- _Directions_
Please copy out every line in the entries that includes the word "Retweeted".
*** Extracted records ***
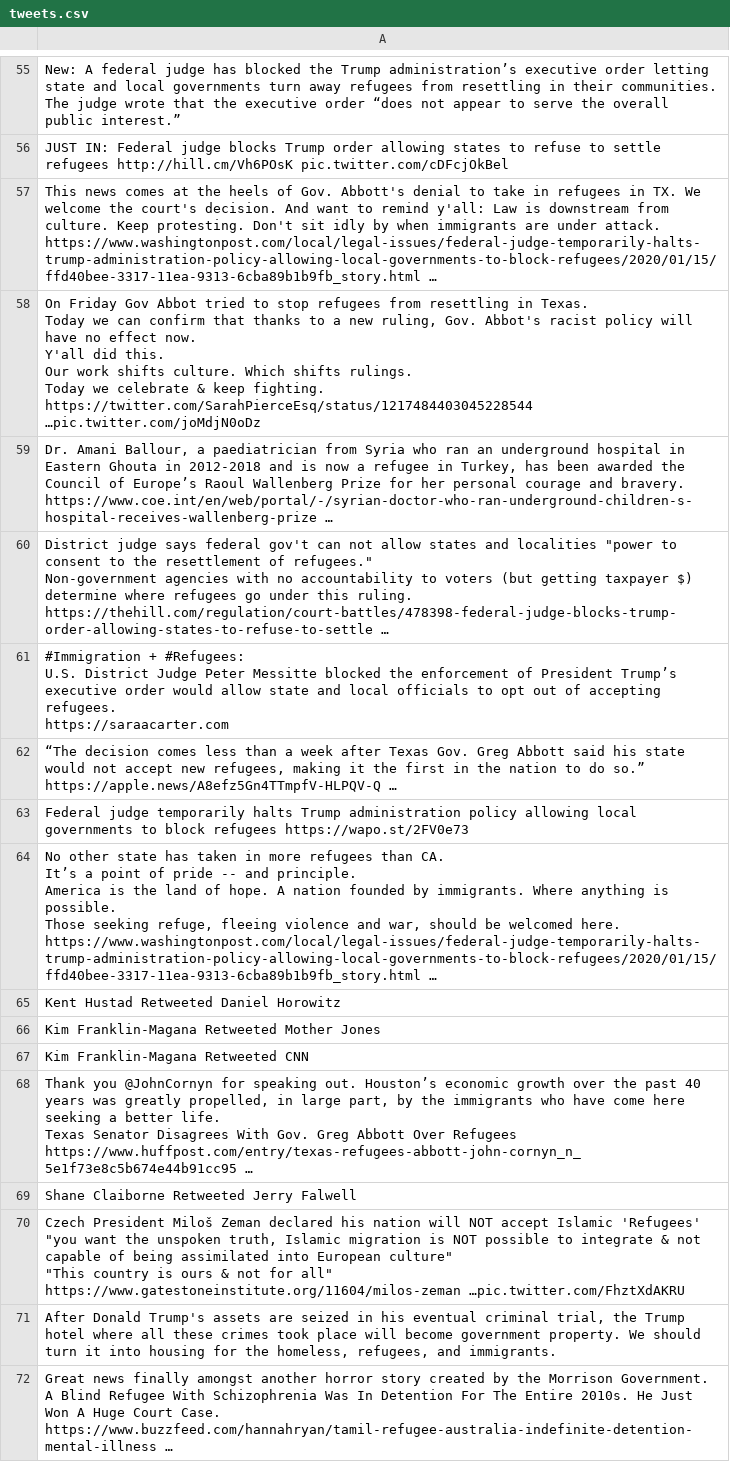
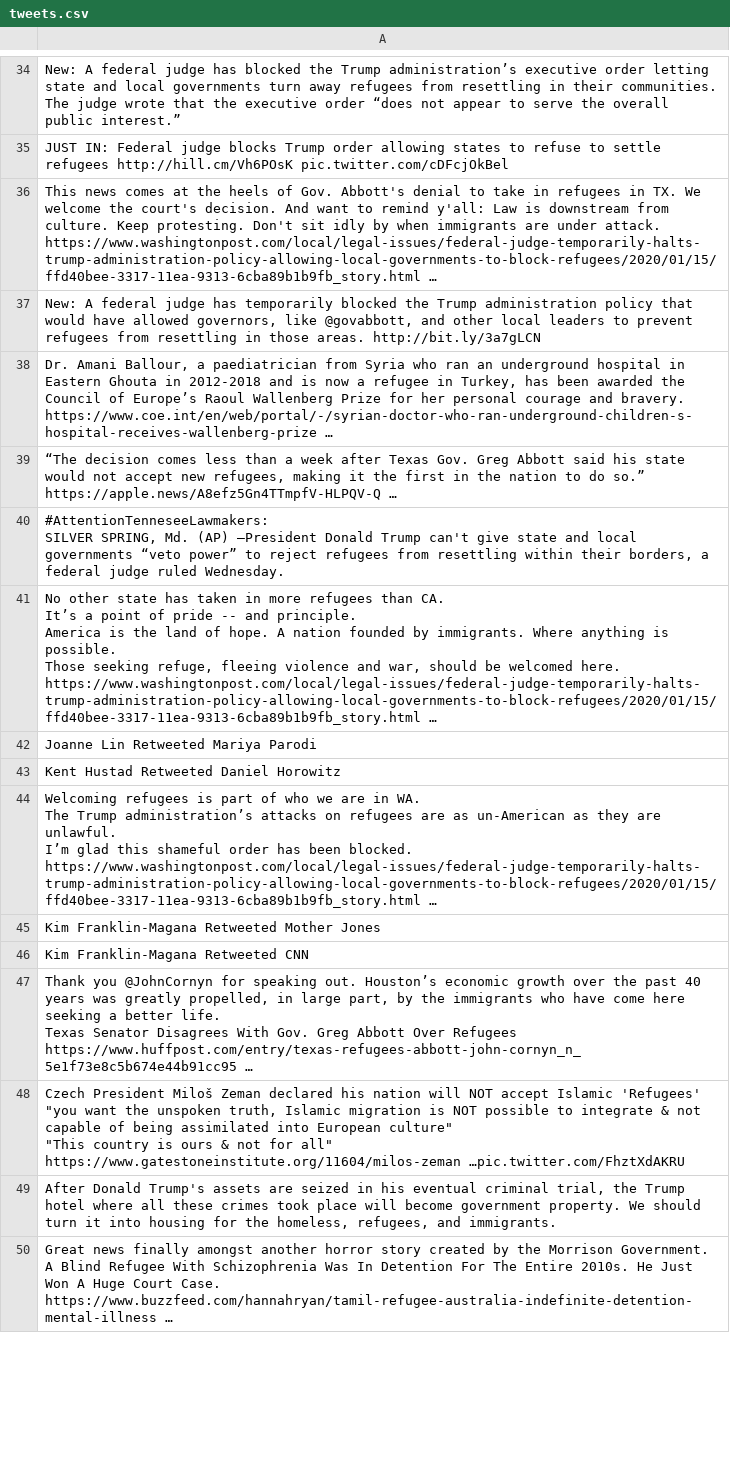
Before and after one commit to jakobzhao/refugee, a CSV file: tweets/assets/north_america/tweets.csv, drawn as a sheet; only a part is shown, gaps mark what is left out; the diff covers the shown part only.

```diff
--- a/tweets/assets/north_america/tweets.csv
+++ b/tweets/assets/north_america/tweets.csv
@@ -118,24 +68,8 @@ JUST IN: Federal judge blocks Trump order allowing states to refuse to settle re
 https://www.washingtonpost.com/local/legal-issues/federal-judge-temporarily-halts-trump-administration-policy-allowing-local-governments-to-block-refugees/2020/01/15/ffd40bee-3317-11ea-9313-6cba89b1b9fb_story.html …"
-"On Friday Gov Abbot tried to stop refugees from resettling in Texas.
-
-Today we can confirm that thanks to a new ruling, Gov. Abbot's racist policy will have no effect now.
-
-Y'all did this.
-
-Our work shifts culture. Which shifts rulings.
-
-Today we celebrate & keep fighting. https://twitter.com/SarahPierceEsq/status/1217484403045228544 …pic.twitter.com/joMdjN0oDz"
+"New: A federal judge has temporarily blocked the Trump administration policy that would have allowed governors, like @govabbott, and other local leaders to prevent refugees from resettling in those areas. http://bit.ly/3a7gLCN "
 "Dr. Amani Ballour, a paediatrician from Syria who ran an underground hospital in Eastern Ghouta in 2012-2018 and is now a refugee in Turkey, has been awarded the Council of Europe’s Raoul Wallenberg Prize for her personal courage and bravery. https://www.coe.int/en/web/portal/-/syrian-doctor-who-ran-underground-children-s-hospital-receives-wallenberg-prize …"
-"District judge says federal gov't can not allow states and localities ""power to consent to the resettlement of refugees.""
-
-Non-government agencies with no accountability to voters (but getting taxpayer $) determine where refugees go under this ruling.
-
-https://thehill.com/regulation/court-battles/478398-federal-judge-blocks-trump-order-allowing-states-to-refuse-to-settle …"
-"#Immigration + #Refugees:
-
-U.S. District Judge Peter Messitte blocked the enforcement of President Trump’s executive order would allow state and local officials to opt out of accepting refugees.
-
-https://saraacarter.com "
 "“The decision comes less than a week after Texas Gov. Greg Abbott said his state would not accept new refugees, making it the first in the nation to do so.” https://apple.news/A8efz5Gn4TTmpfV-HLPQV-Q …"
-Federal judge temporarily halts Trump administration policy allowing local governments to block refugees https://wapo.st/2FV0e73 
+"#AttentionTenneseeLawmakers:
+
+SILVER SPRING, Md. (AP) —President Donald Trump can't give state and local governments “veto power” to reject refugees from resettling within their borders, a federal judge ruled Wednesday."
 "No other state has taken in more refugees than CA.
@@ -148,3 +82,9 @@ Those seeking refuge, fleeing violence and war, should be welcomed here.
 https://www.washingtonpost.com/local/legal-issues/federal-judge-temporarily-halts-trump-administration-policy-allowing-local-governments-to-block-refugees/2020/01/15/ffd40bee-3317-11ea-9313-6cba89b1b9fb_story.html …"
+Joanne Lin Retweeted Mariya Parodi
 Kent Hustad Retweeted Daniel Horowitz
+"Welcoming refugees is part of who we are in WA.
+
+The Trump administration’s attacks on refugees are as un-American as they are unlawful.
+
+I’m glad this shameful order has been blocked. https://www.washingtonpost.com/local/legal-issues/federal-judge-temporarily-halts-trump-administration-policy-allowing-local-governments-to-block-refugees/2020/01/15/ffd40bee-3317-11ea-9313-6cba89b1b9fb_story.html …"
 Kim Franklin-Magana Retweeted Mother Jones
@@ -154,3 +94,2 @@ Kim Franklin-Magana Retweeted CNN
 Texas Senator Disagrees With Gov. Greg Abbott Over Refugees https://www.huffpost.com/entry/texas-refugees-abbott-john-cornyn_n_5e1f73e8c5b674e44b91cc95 …"
-Shane Claiborne Retweeted Jerry Falwell
 "Czech President Miloš Zeman declared his nation will NOT accept Islamic 'Refugees'
```
Also changed, not shown: 35 added rows, 34 removed rows and 10 edited cells elsewhere in this file, tweets/assets/africa/tweets.csv, tweets/assets/oceania/tweets.csv, 29 other files.
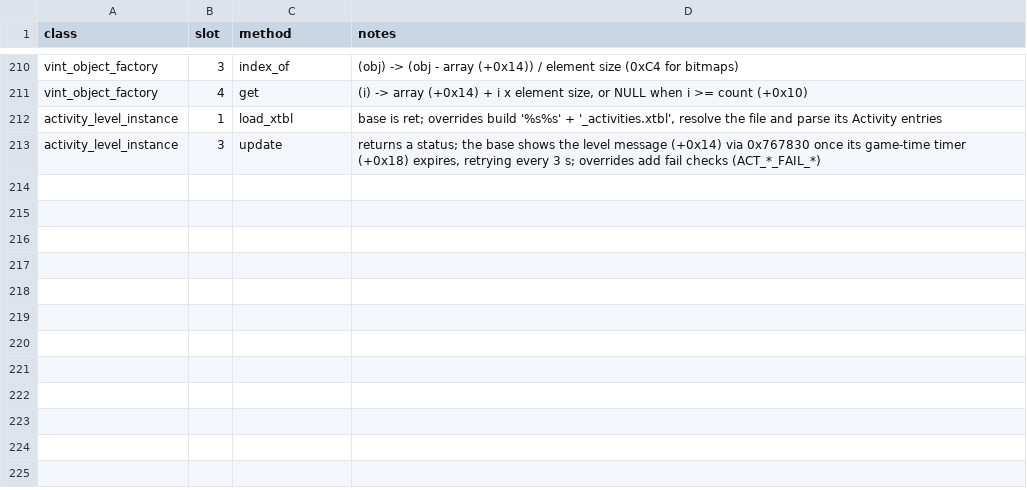
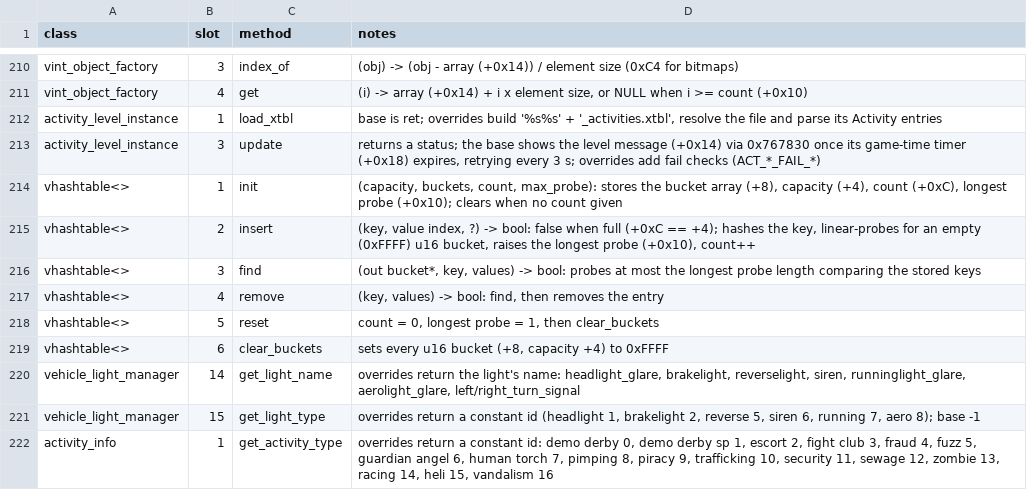
Before and after one commit to 16austin16/SR2-Decomp, a CSV file: docs/vtable_slots.csv, drawn as a sheet; only a part is shown, gaps mark what is left out.

```diff
--- a/docs/vtable_slots.csv
+++ b/docs/vtable_slots.csv
@@ -213 +213,10 @@ activity_level_instance,1,load_xtbl,"base is ret; overrides build '%s%s' + '_act
 activity_level_instance,3,update,"returns a status; the base shows the level message (+0x14) via 0x767830 once its game-time timer (+0x18) expires, retrying every 3 s; overrides add fail checks (ACT_*_FAIL_*)"
+vhashtable<>,1,init,"(capacity, buckets, count, max_probe): stores the bucket array (+8), capacity (+4), count (+0xC), longest probe (+0x10); clears when no count given"
+vhashtable<>,2,insert,"(key, value index, ?) -> bool: false when full (+0xC == +4); hashes the key, linear-probes for an empty (0xFFFF) u16 bucket, raises the longest probe (+0x10), count++"
+vhashtable<>,3,find,"(out bucket*, key, values) -> bool: probes at most the longest probe length comparing the stored keys"
+vhashtable<>,4,remove,"(key, values) -> bool: find, then removes the entry"
+vhashtable<>,5,reset,"count = 0, longest probe = 1, then clear_buckets"
+vhashtable<>,6,clear_buckets,"sets every u16 bucket (+8, capacity +4) to 0xFFFF"
+vehicle_light_manager,14,get_light_name,"overrides return the light's name: headlight_glare, brakelight, reverselight, siren, runninglight_glare, aerolight_glare, left/right_turn_signal"
+vehicle_light_manager,15,get_light_type,"overrides return a constant id (headlight 1, brakelight 2, reverse 5, siren 6, running 7, aero 8); base -1"
+activity_info,1,get_activity_type,"overrides return a constant id: demo derby 0, demo derby sp 1, escort 2, fight club 3, fraud 4, fuzz 5, guardian angel 6, human torch 7, pimping 8, piracy 9, trafficking 10, security 11, sewage 12, zombie 13, racing 14, heli 15, vandalism 16"
```
Also changed, not shown: docs/functions.csv, 3 other files.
***
- _Exercise answer_
+Joanne Lin Retweeted Mariya Parodi
 Kent Hustad Retweeted Daniel Horowitz
 Kim Franklin-Magana Retweeted Mother Jones
@@ -154,3 +94,2 @@ Kim Franklin-Magana Retweeted CNN
-Shane Claiborne Retweeted Jerry Falwell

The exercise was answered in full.